At our induction meeting we were given an overview of the Peltz Gallery annual plan, and exhibitions coming up. We were invited to support the install and de-install of exhibitions as well as some of the events, however, the focus was very much on what we were interested in doing, and what we wanted to try our hand at.

During my interview for the internship we spoke about my experience of developing evaluation frameworks for arts projects, so when I started I suggested creating one for Peltz Gallery. The idea was welcomed by the team, and I went through a series of questions with them to shape the aims of evaluation. Based on that I developed a framework and tools for collecting data throughout the year, and now I am in the process of analysing it, and writing up the report. Throughout the year evaluation process received support from all the team as it was the first pilot year, and everyone is looking forward to seeing the results. I was pleased to see that my initiative was taken on board at all levels – by peer interns and the gallery team.
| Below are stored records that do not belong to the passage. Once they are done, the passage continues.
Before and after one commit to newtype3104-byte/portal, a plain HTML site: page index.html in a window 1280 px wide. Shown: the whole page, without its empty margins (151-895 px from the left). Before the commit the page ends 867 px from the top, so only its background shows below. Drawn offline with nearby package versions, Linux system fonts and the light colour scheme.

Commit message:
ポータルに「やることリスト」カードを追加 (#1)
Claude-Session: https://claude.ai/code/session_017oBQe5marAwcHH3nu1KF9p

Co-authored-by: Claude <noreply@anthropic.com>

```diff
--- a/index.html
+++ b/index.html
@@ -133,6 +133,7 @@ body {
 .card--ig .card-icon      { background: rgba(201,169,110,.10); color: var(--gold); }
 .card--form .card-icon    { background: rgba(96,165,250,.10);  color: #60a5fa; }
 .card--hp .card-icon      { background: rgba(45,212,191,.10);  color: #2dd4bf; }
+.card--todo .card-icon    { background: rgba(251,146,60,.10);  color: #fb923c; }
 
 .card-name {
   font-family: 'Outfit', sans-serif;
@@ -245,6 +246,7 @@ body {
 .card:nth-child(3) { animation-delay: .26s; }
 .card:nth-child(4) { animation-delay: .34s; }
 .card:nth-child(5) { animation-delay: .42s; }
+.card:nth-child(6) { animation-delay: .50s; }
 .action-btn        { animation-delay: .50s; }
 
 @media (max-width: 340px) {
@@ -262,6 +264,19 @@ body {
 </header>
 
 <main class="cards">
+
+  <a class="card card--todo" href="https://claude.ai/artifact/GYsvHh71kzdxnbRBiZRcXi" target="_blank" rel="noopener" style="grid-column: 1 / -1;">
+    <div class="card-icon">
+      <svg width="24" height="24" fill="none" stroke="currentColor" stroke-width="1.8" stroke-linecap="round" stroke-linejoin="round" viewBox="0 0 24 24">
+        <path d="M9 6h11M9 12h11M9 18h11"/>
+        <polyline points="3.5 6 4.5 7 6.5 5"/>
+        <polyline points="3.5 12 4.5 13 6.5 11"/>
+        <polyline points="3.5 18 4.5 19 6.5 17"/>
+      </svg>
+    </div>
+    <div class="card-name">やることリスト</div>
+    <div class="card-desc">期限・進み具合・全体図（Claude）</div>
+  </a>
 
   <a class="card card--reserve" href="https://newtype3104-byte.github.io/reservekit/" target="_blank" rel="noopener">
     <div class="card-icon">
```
Overall, I feel that this internship is a unique way to gain hands-on experience of running a gallery in an academic setting – from shaping a yearly plan of exhibitions to learning all the technicalities of lighting and sound in the space, as well as organising and running public events. I learn best by doing, so this was just right for me, and will be beneficial for my future work in academia as it gave me a lot of ideas on how my research can be presented to public in an engaging way. Being part of an interdisciplinary team and working alongside my peers, who are coming from different research backgrounds enriched our dialogues and boosted ideas – it is amazing, how you can approach a similar subject from a range of angles and disciplines. So if you are considering taking on an internship, go ahead, you will learn so much, meet new people, and will most likely see your own research in a new light.

I would like to thank everyone, who I worked with, for their professionalism, guidance, knowledge and ideas sharing, support and encouragement.

Elena Shampanova, Research Student.